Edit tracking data
+ + + + +

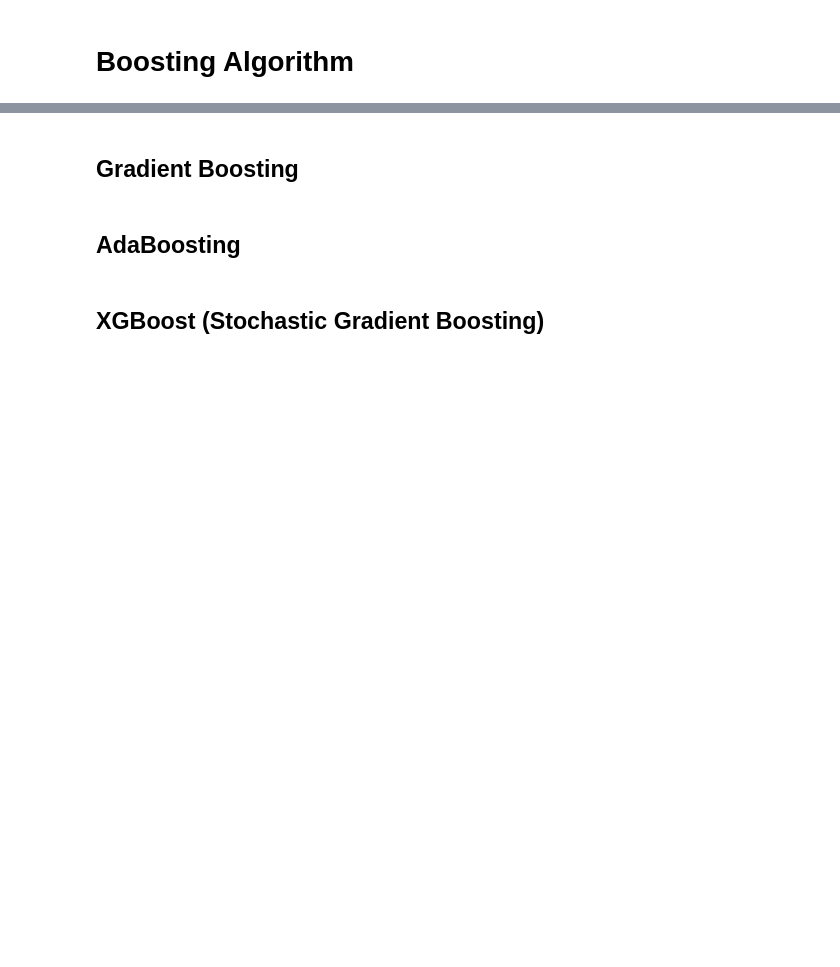
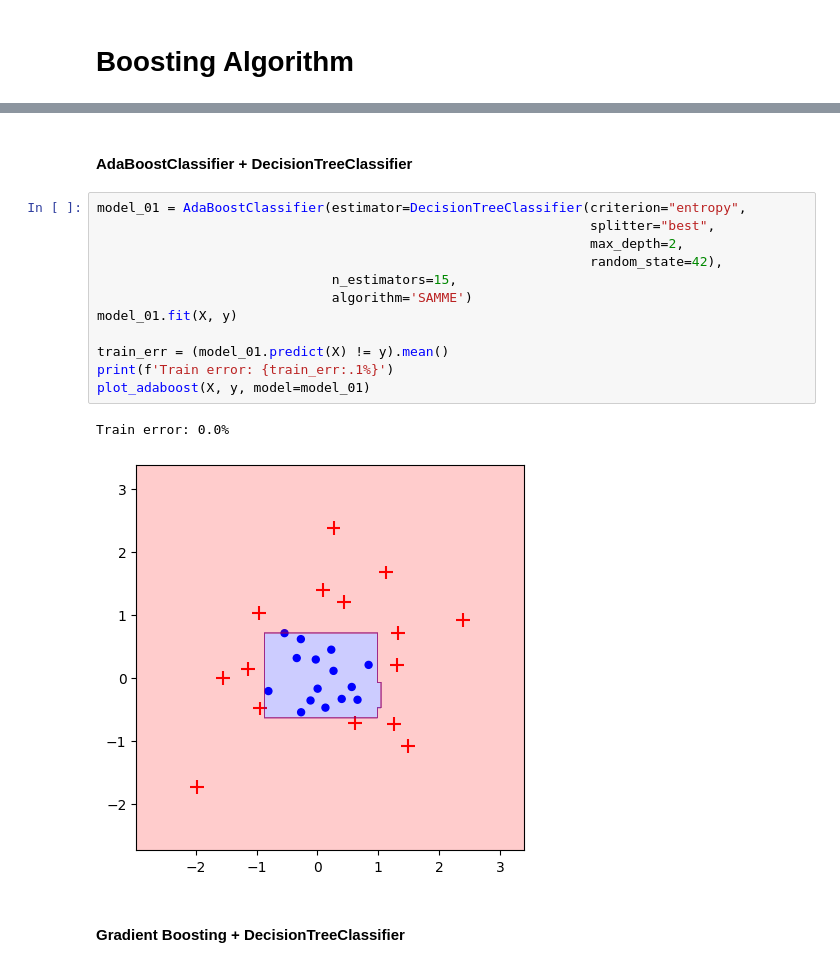
Before and after one commit to ManhDzungNguyen/Machine--Learning-Algorithms, a Jupyter notebook: notebooks/boosting_algorithms.ipynb, the cells around one changed output, grey strips where cells are left out. Drawn from its saved outputs; the diff is of its cells as text; blank space fills up the shorter version.

```diff
--- a/notebooks/boosting_algorithms.ipynb
+++ b/notebooks/boosting_algorithms.ipynb
@@ -13,6 +111,19 @@
+# %% [markdown]
+#### **AdaBoostClassifier** + DecisionTreeClassifier
+# %%
+model_01 = AdaBoostClassifier(estimator=DecisionTreeClassifier(criterion="entropy",
+                                                               splitter="best",
+                                                               max_depth=2,
+                                                               random_state=42),
+                              n_estimators=15,
+                              algorithm='SAMME')
+model_01.fit(X, y)
+
+train_err = (model_01.predict(X) != y).mean()
+print(f'Train error: {train_err:.1%}')
+plot_adaboost(X, y, model=model_01)
+# %% [output]
+Train error: 0.0%
+[figure, added]
 # %% [markdown]
-## Gradient Boosting
+#### **Gradient Boosting** + DecisionTreeClassifier
-# %% [markdown]
-## AdaBoosting
-# %% [markdown]
-## XGBoost (Stochastic Gradient Boosting)
```
Also changed, not shown: parts of 12 cells of this notebook, 1 other file.
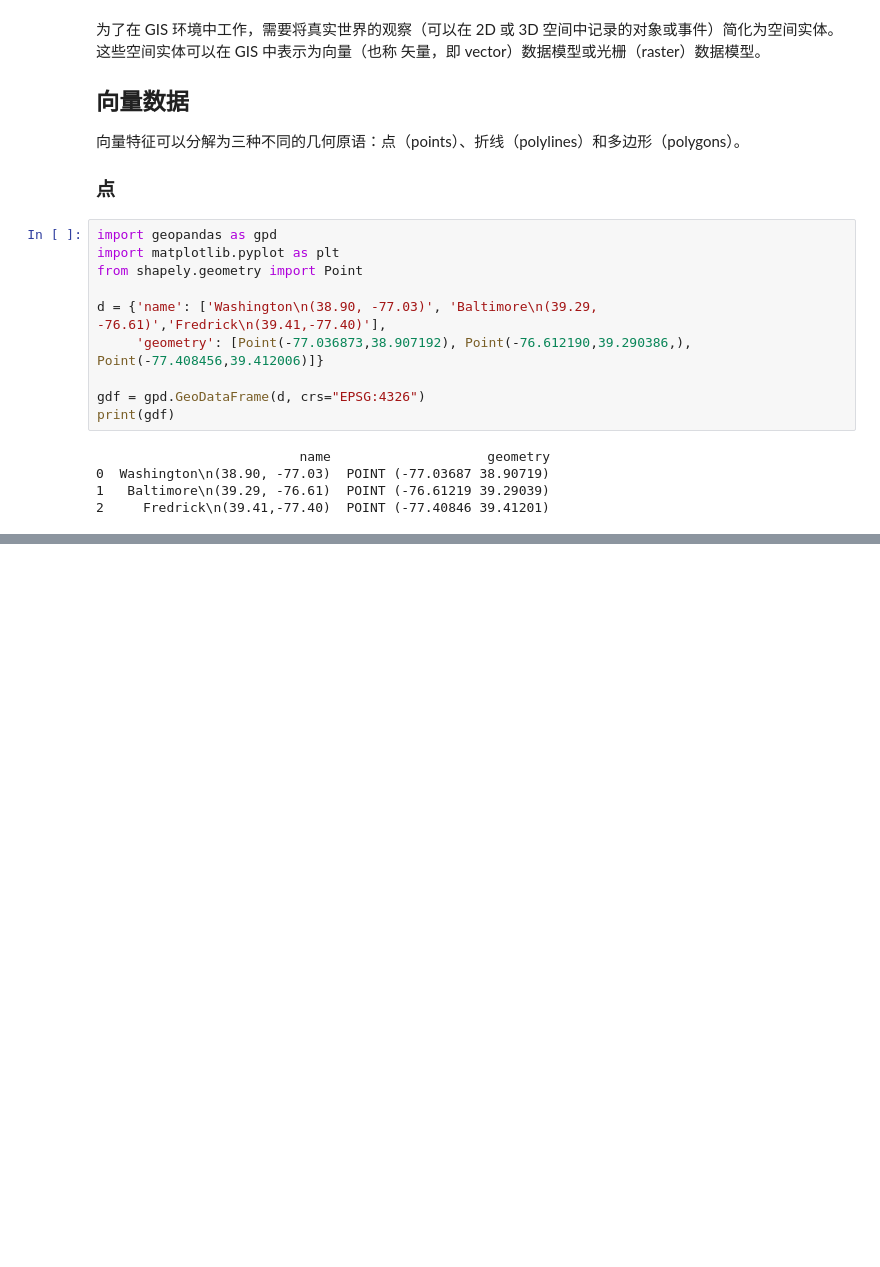
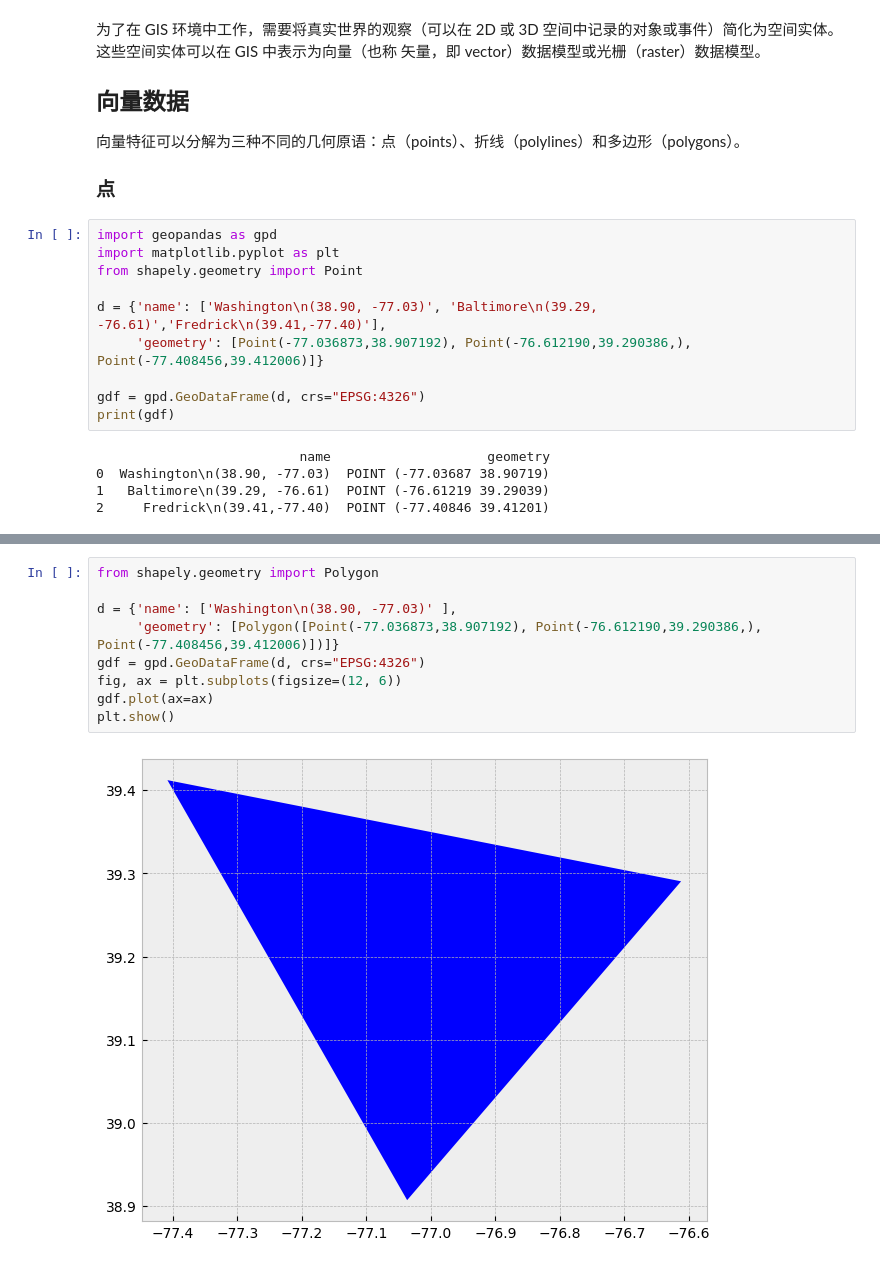
Before and after one commit to xinetzone/vision, a Jupyter notebook: doc/pygis/start/spatial-data.ipynb, the cells around one changed output, grey strips where cells are left out. Cells and saved outputs as stored; diff of their text form; blank space fills up the shorter version.

```diff
--- a/doc/pygis/start/spatial-data.ipynb
+++ b/doc/pygis/start/spatial-data.ipynb
@@ -29,0 +67,11 @@ print(gdf)
+# %%
+from shapely.geometry import Polygon
+
+d = {'name': ['Washington\n(38.90, -77.03)' ],
+     'geometry': [Polygon([Point(-77.036873,38.907192), Point(-76.612190,39.290386,), Point(-77.408456,39.412006)])]}
+gdf = gpd.GeoDataFrame(d, crs="EPSG:4326")
+fig, ax = plt.subplots(figsize=(12, 6))
+gdf.plot(ax=ax)
+plt.show()
+# %% [output]
+[figure, added]
```
Also changed, not shown: parts of 11 cells of this notebook, 13 other files.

+ + + + +

Work to be completed => Search the data for "notebooks". Copy every matching line.

Task response =>
Before and after one commit to ManhDzungNguyen/Machine--Learning-Algorithms, a Jupyter notebook: notebooks/boosting_algorithms.ipynb, the cells around one changed output, grey strips where cells are left out. Drawn from its saved outputs; the diff is of its cells as text; blank space fills up the shorter version.
--- a/notebooks/boosting_algorithms.ipynb
+++ b/notebooks/boosting_algorithms.ipynb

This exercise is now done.